The Huntington Postから：Opposition To Bernanke Growing In Wake Of Mass. Vote
金曜日の朝にもう一人の上院議員Russ Feingold (D-Wisc.)氏がBernankeの承認を否定すると発表。
Sen. Barbara Mikulski (D-Md.) summed it for many of her colleagues. The decision, she said, “gives me heartburn.”
Along with Mikulski, eight other Democratic senators said they are undecided, including Maria Cantwell (Wash.), Ben Cardin (Md.), Patrick Leahy (Vt.), Carl Levin (Mich.), Amy Klobuchar (Minn.), Bill Nelson (Fla.), Bob Casey (Pa.), Barbara Boxer (D-Calif.) and Debbie Stabenow (Mich.).
Sen. Jay Rockefeller (D-W.V.) declined to say which way he would vote or whether he’s made up his mind.
Republican Sens. Kit Bond (Mo.), John McCain (Ariz.) and Olympia Snowe (Maine) also said they are undecided.
The nine yes votes: Democrats Tom Carper (Del.), Kent Conrad (N.D.), Daniel Inouye (Hawaii), Paul Kirk (Mass.) and Mark Warner (Va.), plus Republicans Susan Collins (Maine), George Voinovich (Ohio) and Lindsey Graham (S.C.), along with independent Joe Lieberman (I-Conn.) all said they’d vote to confirm Bernanke.
The undecideds cited Bernanke’s role in the financial collapse. “Usually at this stage of a vote like that, you have a better sense about it. I’m clearly and definitively undecided,” said Casey. “Part of it is just how we analyze his stewardship at the time when our economy began to go in the wrong direction.”
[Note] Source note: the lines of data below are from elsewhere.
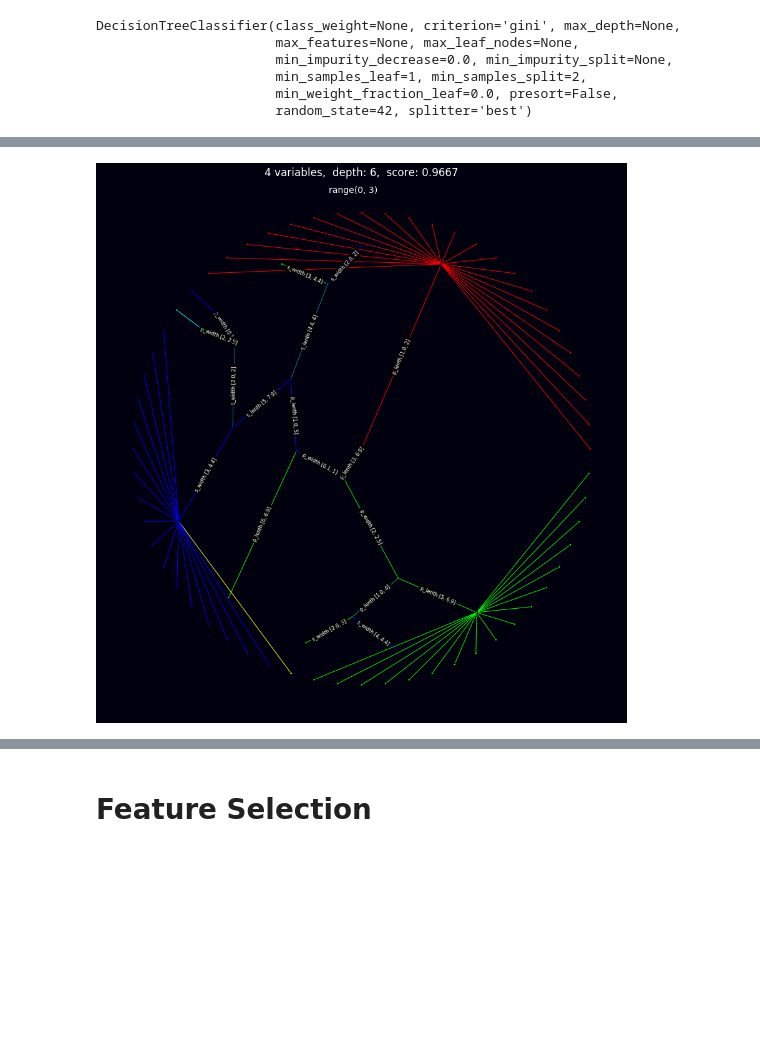
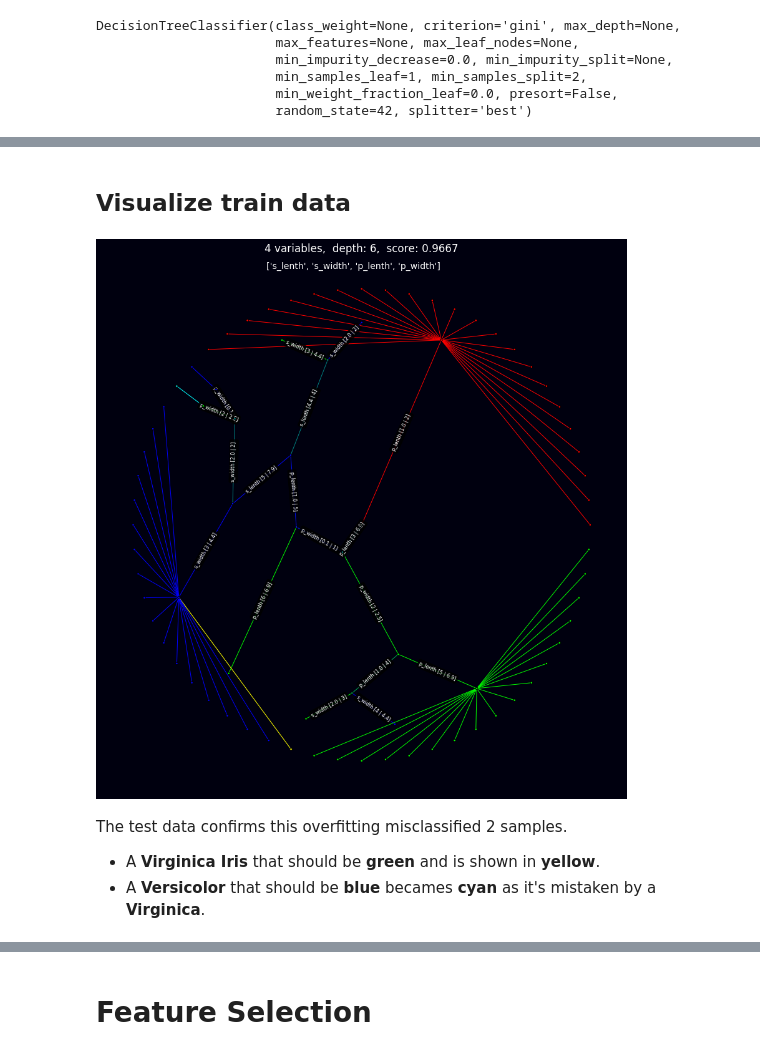
Before and after one commit to poctaviano/radtree, a Jupyter notebook: notebooks/Iris.ipynb, the cells around one changed output, grey strips where cells are left out. Cells and saved outputs as stored; diff of their text form; code cells hidden in the pictures; blank space fills up the shorter version.

```diff
--- a/notebooks/Iris.ipynb
+++ b/notebooks/Iris.ipynb
@@ -35,11 +49,15 @@ radtree.plot_radial(dtree, X=X_train,Y=y_train,
+# %% [markdown]
+## Visualize train data
 # %%
 radtree.plot_radial(dtree, X=X_test,Y=y_test,
-                    random_seed=42,
                     edges_labels=['s_lenth','s_width', 'p_lenth', 'p_width'],
-                    l_alpha=.2, l_width=1
-                   )
+                    random_state=random_state)
 # %% [output]
-[figure, old version]
+[figure, new version]
+# %% [markdown]
+The test data confirms this overfitting misclassified 2 samples.
+- A **Virginica Iris** that should be **green** and is shown in **yellow**.
+- A **Versicolor** that should be **blue** becames **cyan** as it's mistaken by a **Virginica**.
 # %%
 radtree.plot_radial(dtree, X=X_test,Y=y_test,
                     smooth_d=8,
```
Also changed, not shown: parts of 20 cells of this notebook, 4 other files.
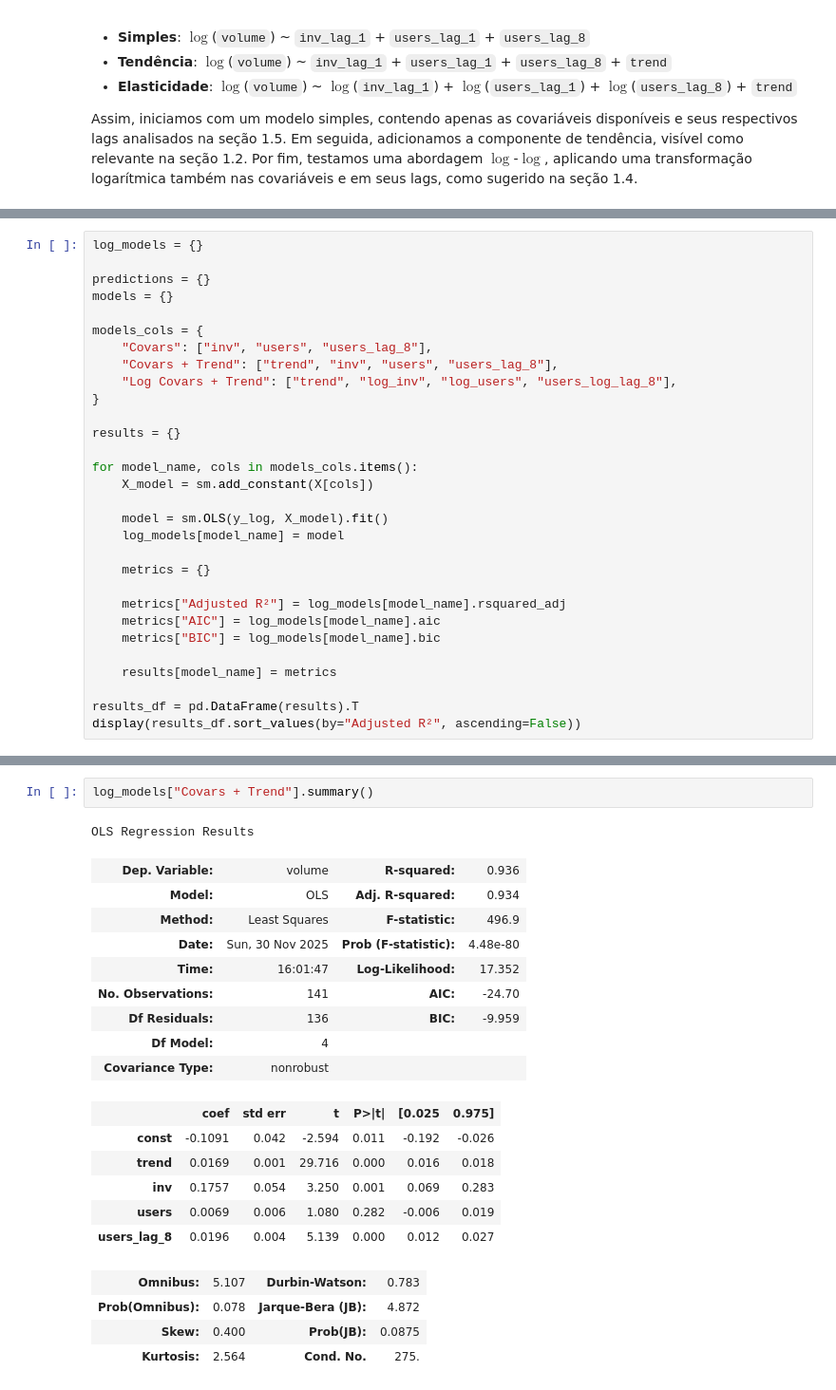
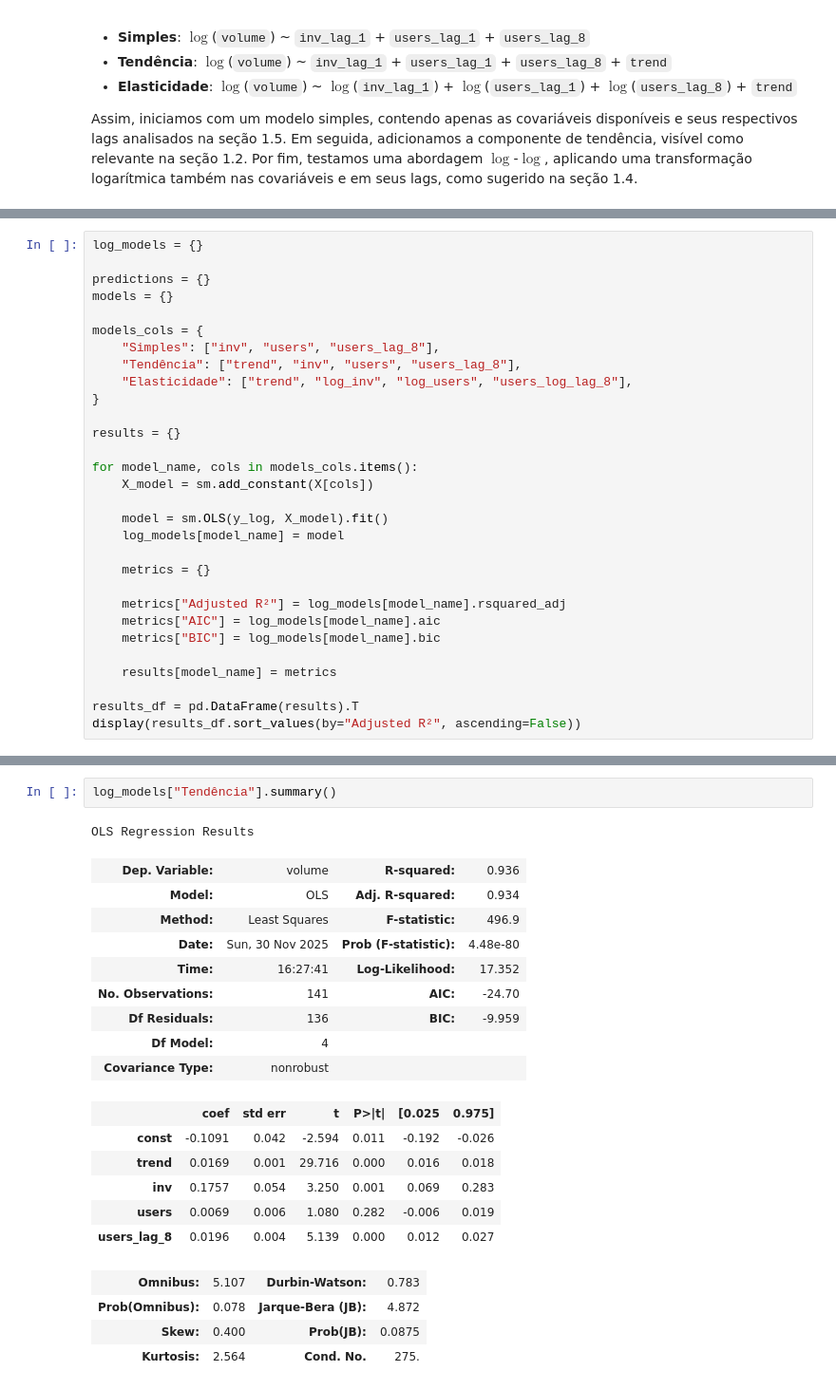
Before and after one commit to kauanmaf/Time-Series-A2, a Jupyter notebook: relatorio.ipynb, the cells around one changed output, grey strips where cells are left out. Shown at 95% size. Cells and saved outputs as stored; diff of their text form.

```diff
--- a/relatorio.ipynb
+++ b/relatorio.ipynb
@@ -401,9 +401,9 @@ predictions = {}
 models = {}
 
 models_cols = {
-    "Covars": ["inv", "users", "users_lag_8"],
-    "Covars + Trend": ["trend", "inv", "users", "users_lag_8"],
-    "Log Covars + Trend": ["trend", "log_inv", "log_users", "users_log_lag_8"],
+    "Simples": ["inv", "users", "users_lag_8"],
+    "Tendência": ["trend", "inv", "users", "users_lag_8"],
+    "Elasticidade": ["trend", "log_inv", "log_users", "users_log_lag_8"],
 }
 
 results = {}
@@ -461,12 +465,12 @@ Notes:
 # %%
-log_models["Covars + Trend"].summary()
+log_models["Tendência"].summary()
 # %% [output]
 OLS Regression Results
 | Dep. Variable: | volume | R-squared: | 0.936 |
 | Model: | OLS | Adj. R-squared: | 0.934 |
 | Method: | Least Squares | F-statistic: | 496.9 |
 | Date: | Sun, 30 Nov 2025 | Prob (F-statistic): | 4.48e-80 |
-| Time: | 16:01:47 | Log-Likelihood: | 17.352 |
+| Time: | 16:27:41 | Log-Likelihood: | 17.352 |
 | No. Observations: | 141 | AIC: | -24.70 |
 | Df Residuals: | 136 | BIC: | -9.959 |
 | Df Model: | 4 |  |  |
```
Also changed, not shown: parts of 7 cells of this notebook.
Sen. Byron Dorgan (D-N.D.) said he’s voting no unless Bernanke tells Congress “who got direct loans from the Fed,” he said. “He’s essentially said to us he doesn’t intend to tell the congress or the American people which investment banks got direct loans from the Fed for the first time in history.”
Sen. David Vitter (R-La.), who opposes Bernanke, said he thinks Democrats might sacrifice him him to distance themselves from the White House. “I do think more people — Democrats, in particular — are looking for separation from the administration on votes, so that could be a factor,” Vitter said.
Sen. Bob Corker (R-Tenn.), a leading Republican on financial issues, said that while he backed Bernanke in committee, he is reserving judgment for the floor, but leaning toward support. “I talked to Ben this morning,” said Corker. “I’ve shared with him, I think this AIG situation has certainly created some issues….You’d have to be sort of not alive to realize, no doubt, this AIG situation certainly has been damaging to the Fed.”
McCain, who has said he believes that his presidential campaign was undone in large part by the financial meltdown, cited it as a reason to pause. “I do think the case is being made that his policies were a major contributor to the meltdown,” he said.
Stabenow said much the same. “I certainly have question about his role in what got us to the point where we had the financial collapse,” she said.
Sen. Richard Shelby (R-Ala.) has made up his mind and is firmly opposed. “I was a Fed defender for 22 years — probably one of the biggest ones on the banking committee,” he said. “Once I got into the weeds on the Fed’s role as a regulator dealing with the holding companies, their regulatory regime, and their record was weak and flawed and that is my beef right now.”